A Year in Music – 2019 – Josh Haden (Spain)
by Killian Laher

Let’s begin with 2019.  What music/albums have you enjoyed most this year?

I had a great conversation with Anton Newcombe. He said when people ask him what his favorite new music is, he answers that all music is new.  I hear everything for the first time. I’m obsessed with jazz piano legend Tommy Flanagan. I’ve heard his recordings countless times, but when I hear them it’s in the present, yesterday, and in the future.  Everything Tommy Flanagan plays on is new. So, Tommy Flanagan. Anton Newcombe (The Brian Jonestown Massacre) and Mark Kozelek are the only songwriters that matter now, in the pop idiom at least.
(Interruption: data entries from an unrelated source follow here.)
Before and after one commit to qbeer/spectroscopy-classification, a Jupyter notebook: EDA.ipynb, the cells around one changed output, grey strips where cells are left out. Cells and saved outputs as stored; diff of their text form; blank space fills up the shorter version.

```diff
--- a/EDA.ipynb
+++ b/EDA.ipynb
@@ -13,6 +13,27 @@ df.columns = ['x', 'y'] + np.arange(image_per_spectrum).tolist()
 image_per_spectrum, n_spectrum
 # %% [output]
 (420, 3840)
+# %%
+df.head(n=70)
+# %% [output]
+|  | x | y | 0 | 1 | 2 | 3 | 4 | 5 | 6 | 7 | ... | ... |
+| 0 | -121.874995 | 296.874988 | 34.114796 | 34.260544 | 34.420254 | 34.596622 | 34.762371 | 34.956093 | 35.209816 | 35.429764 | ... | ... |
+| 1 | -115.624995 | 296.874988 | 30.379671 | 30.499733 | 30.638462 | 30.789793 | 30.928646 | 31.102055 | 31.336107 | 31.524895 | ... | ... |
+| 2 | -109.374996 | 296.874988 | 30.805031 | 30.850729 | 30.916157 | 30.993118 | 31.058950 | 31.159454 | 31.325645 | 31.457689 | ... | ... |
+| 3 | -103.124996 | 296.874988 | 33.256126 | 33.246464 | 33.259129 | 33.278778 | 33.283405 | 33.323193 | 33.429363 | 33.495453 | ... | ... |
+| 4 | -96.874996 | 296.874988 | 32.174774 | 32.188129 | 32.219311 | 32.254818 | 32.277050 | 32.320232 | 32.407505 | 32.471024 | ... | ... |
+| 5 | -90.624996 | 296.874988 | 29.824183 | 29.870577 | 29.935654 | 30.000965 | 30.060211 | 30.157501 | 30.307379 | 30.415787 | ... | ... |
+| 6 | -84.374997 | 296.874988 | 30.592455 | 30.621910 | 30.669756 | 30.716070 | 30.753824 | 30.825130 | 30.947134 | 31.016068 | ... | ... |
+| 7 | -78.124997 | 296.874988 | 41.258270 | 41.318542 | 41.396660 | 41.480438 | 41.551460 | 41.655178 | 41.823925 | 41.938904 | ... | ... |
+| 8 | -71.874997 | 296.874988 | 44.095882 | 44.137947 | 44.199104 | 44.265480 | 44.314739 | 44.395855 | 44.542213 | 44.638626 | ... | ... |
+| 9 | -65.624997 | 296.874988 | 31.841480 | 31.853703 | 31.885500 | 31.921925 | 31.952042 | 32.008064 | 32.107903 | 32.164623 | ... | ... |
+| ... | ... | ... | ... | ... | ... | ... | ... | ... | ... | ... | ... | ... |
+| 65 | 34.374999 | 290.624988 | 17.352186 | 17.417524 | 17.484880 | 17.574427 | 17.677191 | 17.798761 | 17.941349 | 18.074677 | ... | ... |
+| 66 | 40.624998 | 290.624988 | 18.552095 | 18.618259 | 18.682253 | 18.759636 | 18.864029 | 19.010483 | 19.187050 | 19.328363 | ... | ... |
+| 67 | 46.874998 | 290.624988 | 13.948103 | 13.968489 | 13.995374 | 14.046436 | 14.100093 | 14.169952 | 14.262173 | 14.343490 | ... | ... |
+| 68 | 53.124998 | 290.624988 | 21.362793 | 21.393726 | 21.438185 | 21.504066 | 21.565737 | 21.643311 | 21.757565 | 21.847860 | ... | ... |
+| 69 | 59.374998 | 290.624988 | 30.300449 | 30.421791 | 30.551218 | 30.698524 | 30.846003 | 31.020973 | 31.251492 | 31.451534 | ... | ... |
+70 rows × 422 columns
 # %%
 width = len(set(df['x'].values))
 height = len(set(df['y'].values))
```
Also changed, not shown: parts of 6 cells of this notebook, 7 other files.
I love L’Epee Diabolique.  And the record Mark did with my sister Petra, Joey Always Smiled.  In the Sikh Kirtan genre Bhai Manpreet Singh Kanpuri.  I love the electric podcast You Don’t Know Mojack, which examines every album released on SST, one release per show, in order of catalog number.  New episodes every Sunday.

Do you think this decade has been good for music?  What are your highlights?

At risk of sounding like the curmudgeons from The Muppet Show, casting judgement from their theatre balcony seats: it’s terrible.  This decade has not been good for music. It’s getting worse. Just look at the Billboard top ten.  Materialism. No spirituality. No life. 90’s clichés about drugs, name-brand handbags, bitches, and making money.  I float above them. 10 year-olds think Louis Vuitton is cool, and teens think songs without corporate shout-outs in the lyrics isn’t music.  And the so-called alternative picks up their crumbs.

Is streaming taking over from owning music completely?

Since retail music first started, by Charles Cros in 1877.  That’s a long time for record company men to dream about the day they could charge money to not only sell their product in stores, but charge money every time the buyer played the songs in the privacy of their own homes.  That day has come. The record companies get paid every time a track is played in your home, or music player where ever you may be. Not just once when an album is purchased at a store, physical or digital. Cros wanted his invention to be in the public domain. Edison wanted to get rich.

I try to listen to live music whenever possible.  Although the record executives have figured out to get paid from that too.  Thanks to the intelligence of artists that hasn’t become too widespread.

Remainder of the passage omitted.